(Before-and-after change records)

[Start of section]

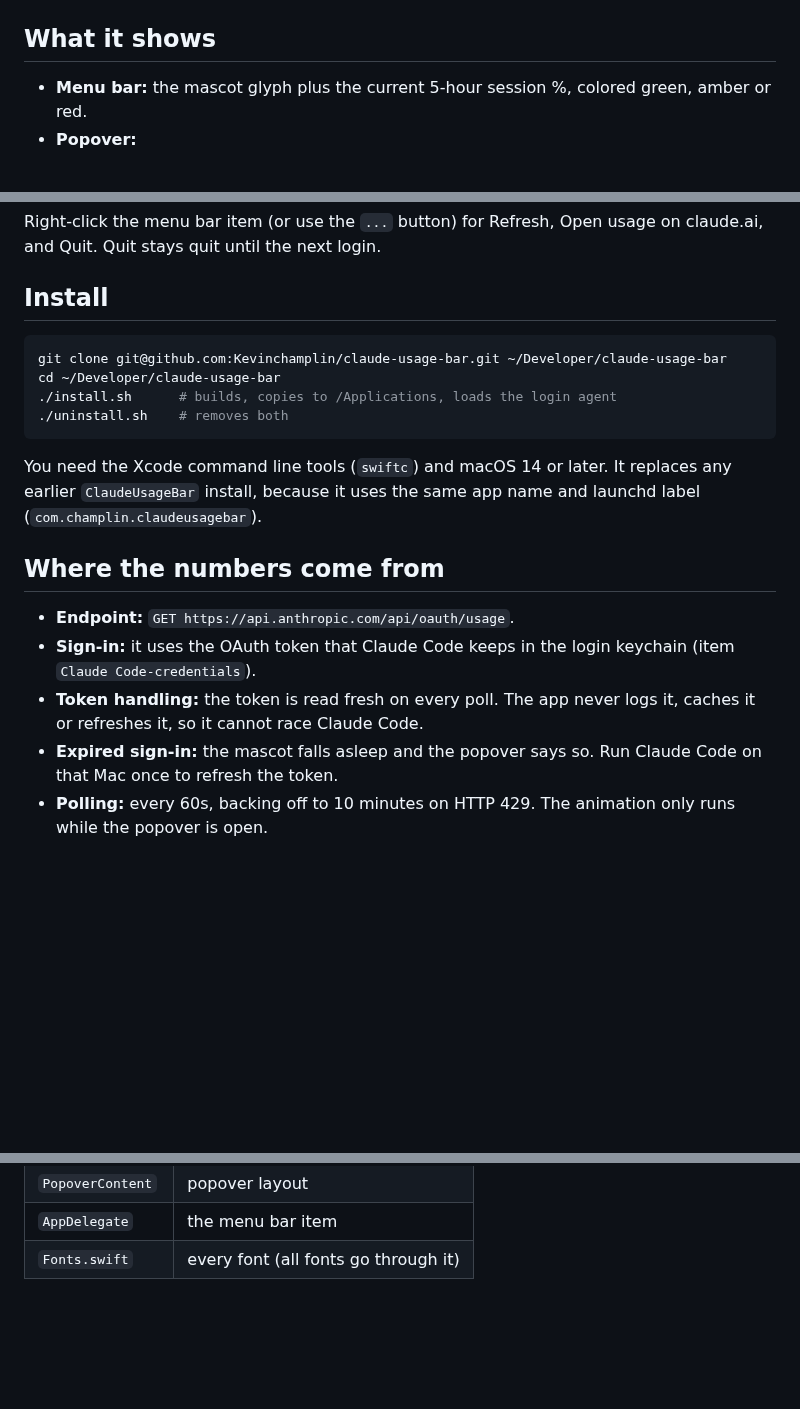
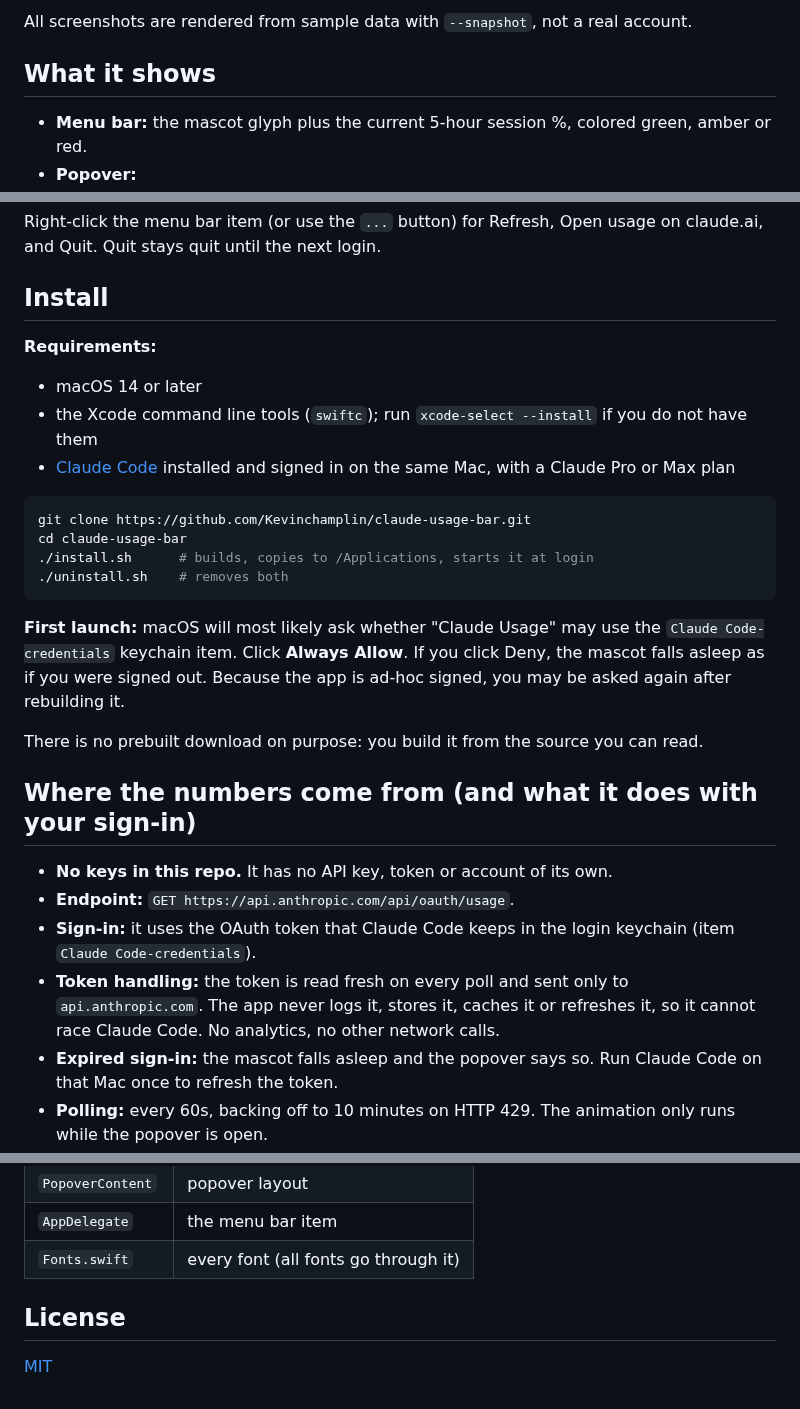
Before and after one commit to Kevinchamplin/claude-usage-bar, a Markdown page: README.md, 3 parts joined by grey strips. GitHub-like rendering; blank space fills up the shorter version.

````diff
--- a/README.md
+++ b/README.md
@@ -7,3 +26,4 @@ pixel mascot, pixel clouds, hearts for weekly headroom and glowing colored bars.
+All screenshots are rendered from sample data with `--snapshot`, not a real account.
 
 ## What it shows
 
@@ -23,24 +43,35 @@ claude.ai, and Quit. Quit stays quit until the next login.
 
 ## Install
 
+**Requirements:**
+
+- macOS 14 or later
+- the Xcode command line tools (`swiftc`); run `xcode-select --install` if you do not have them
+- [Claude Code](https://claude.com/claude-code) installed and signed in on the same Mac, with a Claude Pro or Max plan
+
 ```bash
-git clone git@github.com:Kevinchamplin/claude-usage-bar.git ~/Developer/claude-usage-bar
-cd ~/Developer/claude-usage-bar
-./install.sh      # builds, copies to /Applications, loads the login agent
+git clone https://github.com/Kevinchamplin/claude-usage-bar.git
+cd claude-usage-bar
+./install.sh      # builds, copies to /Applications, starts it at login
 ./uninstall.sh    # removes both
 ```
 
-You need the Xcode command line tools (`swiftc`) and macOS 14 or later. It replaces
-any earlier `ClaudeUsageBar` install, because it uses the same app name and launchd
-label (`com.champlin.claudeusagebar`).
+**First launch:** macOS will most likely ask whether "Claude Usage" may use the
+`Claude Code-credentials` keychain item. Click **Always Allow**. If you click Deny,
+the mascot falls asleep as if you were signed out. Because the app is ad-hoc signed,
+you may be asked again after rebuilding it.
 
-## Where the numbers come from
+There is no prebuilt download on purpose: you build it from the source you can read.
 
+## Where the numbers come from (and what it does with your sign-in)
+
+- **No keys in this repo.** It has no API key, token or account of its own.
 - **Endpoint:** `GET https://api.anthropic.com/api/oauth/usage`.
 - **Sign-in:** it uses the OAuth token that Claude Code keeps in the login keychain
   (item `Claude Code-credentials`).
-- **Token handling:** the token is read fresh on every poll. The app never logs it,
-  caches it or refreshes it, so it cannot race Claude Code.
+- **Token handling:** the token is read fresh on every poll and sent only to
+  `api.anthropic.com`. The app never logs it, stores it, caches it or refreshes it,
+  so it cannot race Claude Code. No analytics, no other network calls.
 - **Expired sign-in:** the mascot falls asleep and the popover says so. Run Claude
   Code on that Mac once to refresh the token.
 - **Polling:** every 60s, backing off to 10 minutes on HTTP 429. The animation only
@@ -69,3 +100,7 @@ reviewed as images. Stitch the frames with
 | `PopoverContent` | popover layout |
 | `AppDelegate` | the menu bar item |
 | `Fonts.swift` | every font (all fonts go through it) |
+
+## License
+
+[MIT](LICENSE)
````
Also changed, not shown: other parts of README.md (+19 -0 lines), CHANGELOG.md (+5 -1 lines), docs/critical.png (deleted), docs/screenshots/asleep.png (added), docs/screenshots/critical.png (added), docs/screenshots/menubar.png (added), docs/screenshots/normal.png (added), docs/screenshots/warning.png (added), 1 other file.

[End of section]

# WHAT YOU HAVE TO DO:
For each line above that contains the word "command", make a copy.

# ANSWER FOR THE TASK:
+- the Xcode command line tools (`swiftc`); run `xcode-select --install` if you do not have them
-You need the Xcode command line tools (`swiftc`) and macOS 14 or later. It replaces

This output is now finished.